#### Dataset excerpts:
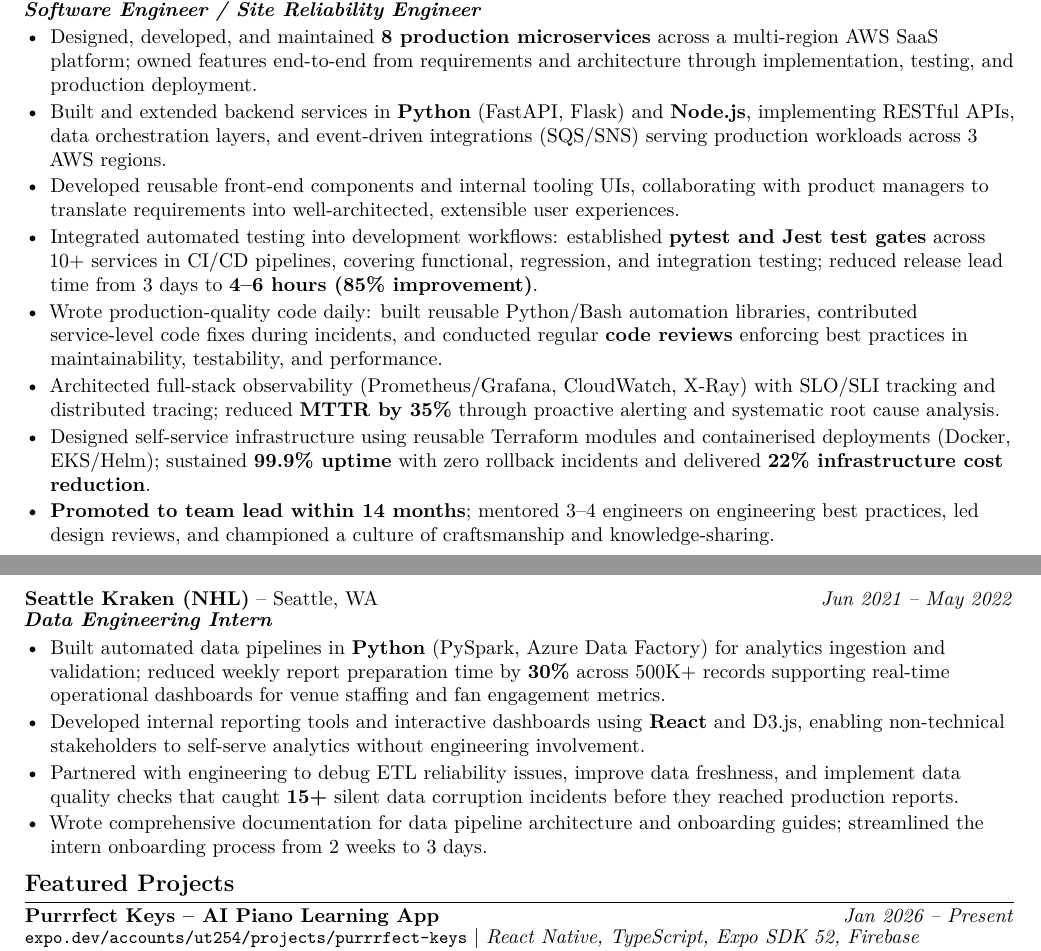
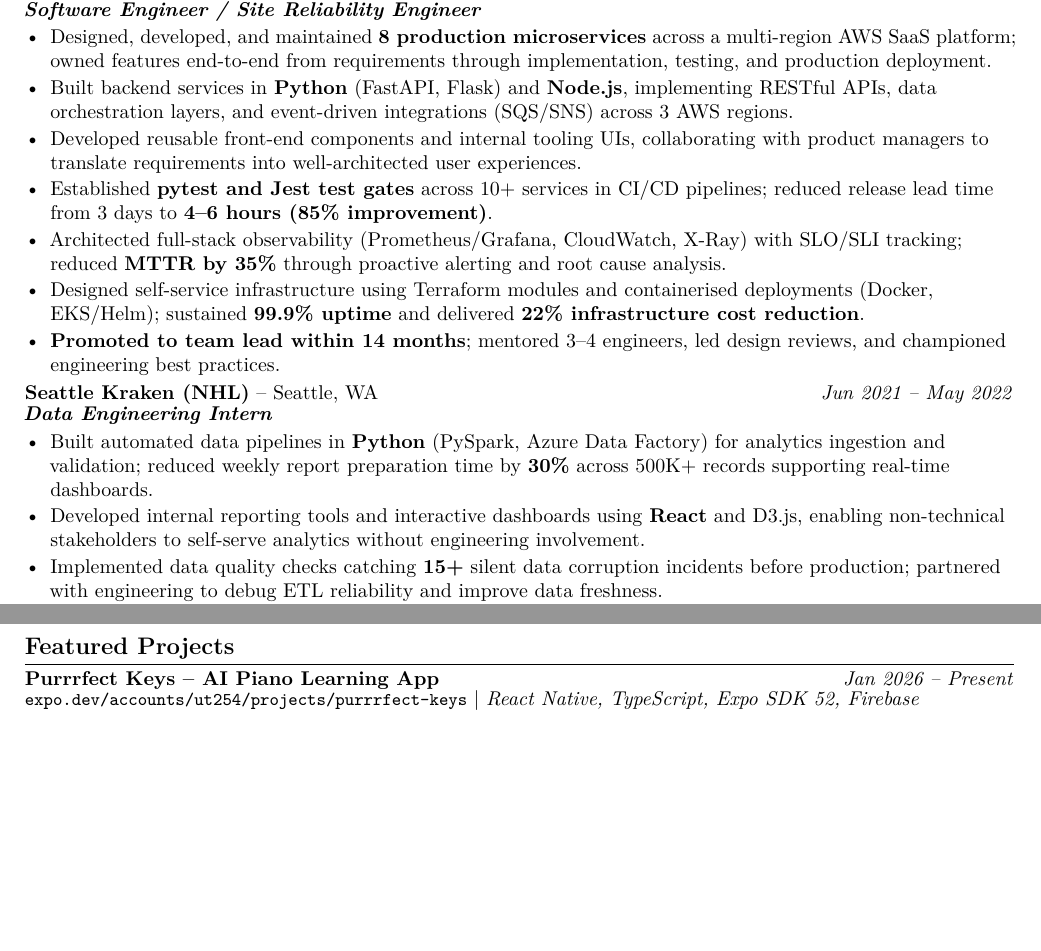
Before and after one commit to UT07/daily-job-hunt, a LaTeX CV (resumes/fullstack.tex): two parts of pages 1 and 2 of 3, joined at a grey line, cut so that both start at the same text, the shorter picture padded with empty space. Compiled offline with pdfLaTeX.

Commit message:
Trim Clover to 7 bullets, Kraken to 3, fix cover letter AI voice
- Clover: 8→7 bullets (removed redundant code review bullet, tightened others)
- Seattle Kraken: 4→3 bullets (combined ETL + data quality)
- Cover letter prompt: ban "current role" (candidate between roles),
  ban AI giveaway phrases (excited to apply, leverage, passionate),
  enforce human voice, 250 word max, short sentences

Co-Authored-By: Claude Opus 4.6 (1M context) <noreply@anthropic.com>

```diff
--- a/resumes/fullstack.tex
+++ b/resumes/fullstack.tex
@@ -63,21 +63,19 @@ Full-stack software engineer with \textbf{3+ years} of experience building, ship
 \section*{Experience}
 \jobentry{Clover IT Services}{New York, NY (Remote)}{Jun 2022 -- Jul 2024}{\textbf{\textit{Software Engineer / Site Reliability Engineer}}}
 \begin{itemize}
-  \item Designed, developed, and maintained \textbf{8 production microservices} across a multi-region AWS SaaS platform; owned features end-to-end from requirements and architecture through implementation, testing, and production deployment.
-  \item Built and extended backend services in \textbf{Python} (FastAPI, Flask) and \textbf{Node.js}, implementing RESTful APIs, data orchestration layers, and event-driven integrations (SQS/SNS) serving production workloads across 3 AWS regions.
-  \item Developed reusable front-end components and internal tooling UIs, collaborating with product managers to translate requirements into well-architected, extensible user experiences.
-  \item Integrated automated testing into development workflows: established \textbf{pytest and Jest test gates} across 10+ services in CI/CD pipelines, covering functional, regression, and integration testing; reduced release lead time from 3 days to \textbf{4--6 hours (85\% improvement)}.
-  \item Wrote production-quality code daily: built reusable Python/Bash automation libraries, contributed service-level code fixes during incidents, and conducted regular \textbf{code reviews} enforcing best practices in maintainability, testability, and performance.
-  \item Architected full-stack observability (Prometheus/Grafana, CloudWatch, X-Ray) with SLO/SLI tracking and distributed tracing; reduced \textbf{MTTR by 35\%} through proactive alerting and systematic root cause analysis.
-  \item Designed self-service infrastructure using reusable Terraform modules and containerised deployments (Docker, EKS/Helm); sustained \textbf{99.9\% uptime} with zero rollback incidents and delivered \textbf{22\% infrastructure cost reduction}.
-  \item \textbf{Promoted to team lead within 14 months}; mentored 3--4 engineers on engineering best practices, led design reviews, and championed a culture of craftsmanship and knowledge-sharing.
+  \item Designed, developed, and maintained \textbf{8 production microservices} across a multi-region AWS SaaS platform; owned features end-to-end from requirements through implementation, testing, and production deployment.
+  \item Built backend services in \textbf{Python} (FastAPI, Flask) and \textbf{Node.js}, implementing RESTful APIs, data orchestration layers, and event-driven integrations (SQS/SNS) across 3 AWS regions.
+  \item Developed reusable front-end components and internal tooling UIs, collaborating with product managers to translate requirements into well-architected user experiences.
+  \item Established \textbf{pytest and Jest test gates} across 10+ services in CI/CD pipelines; reduced release lead time from 3 days to \textbf{4--6 hours (85\% improvement)}.
+  \item Architected full-stack observability (Prometheus/Grafana, CloudWatch, X-Ray) with SLO/SLI tracking; reduced \textbf{MTTR by 35\%} through proactive alerting and root cause analysis.
+  \item Designed self-service infrastructure using Terraform modules and containerised deployments (Docker, EKS/Helm); sustained \textbf{99.9\% uptime} and delivered \textbf{22\% infrastructure cost reduction}.
+  \item \textbf{Promoted to team lead within 14 months}; mentored 3--4 engineers, led design reviews, and championed engineering best practices.
 \end{itemize}
 \jobentry{Seattle Kraken (NHL)}{Seattle, WA}{Jun 2021 -- May 2022}{\textbf{\textit{Data Engineering Intern}}}
 \begin{itemize}
-  \item Built automated data pipelines in \textbf{Python} (PySpark, Azure Data Factory) for analytics ingestion and validation; reduced weekly report preparation time by \textbf{30\%} across 500K+ records supporting real-time operational dashboards for venue staffing and fan engagement metrics.
+  \item Built automated data pipelines in \textbf{Python} (PySpark, Azure Data Factory) for analytics ingestion and validation; reduced weekly report preparation time by \textbf{30\%} across 500K+ records supporting real-time dashboards.
   \item Developed internal reporting tools and interactive dashboards using \textbf{React} and D3.js, enabling non-technical stakeholders to self-serve analytics without engineering involvement.
-  \item Partnered with engineering to debug ETL reliability issues, improve data freshness, and implement data quality checks that caught \textbf{15+} silent data corruption incidents before they reached production reports.
-  \item Wrote comprehensive documentation for data pipeline architecture and onboarding guides; streamlined the intern onboarding process from 2 weeks to 3 days.
+  \item Implemented data quality checks catching \textbf{15+} silent data corruption incidents before production; partnered with engineering to debug ETL reliability and improve data freshness.
 \end{itemize}
 %==================== PROJECTS ====================
 \section*{Featured Projects}
```
Also changed, not shown: 1 other file.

#### Directions:
Where a line of the records includes "driven", copy it.

#### Written reply:
-  \item Built and extended backend services in \textbf{Python} (FastAPI, Flask) and \textbf{Node.js}, implementing RESTful APIs, data orchestration layers, and event-driven integrations (SQS/SNS) serving production workloads across 3 AWS regions.
+  \item Built backend services in \textbf{Python} (FastAPI, Flask) and \textbf{Node.js}, implementing RESTful APIs, data orchestration layers, and event-driven integrations (SQS/SNS) across 3 AWS regions.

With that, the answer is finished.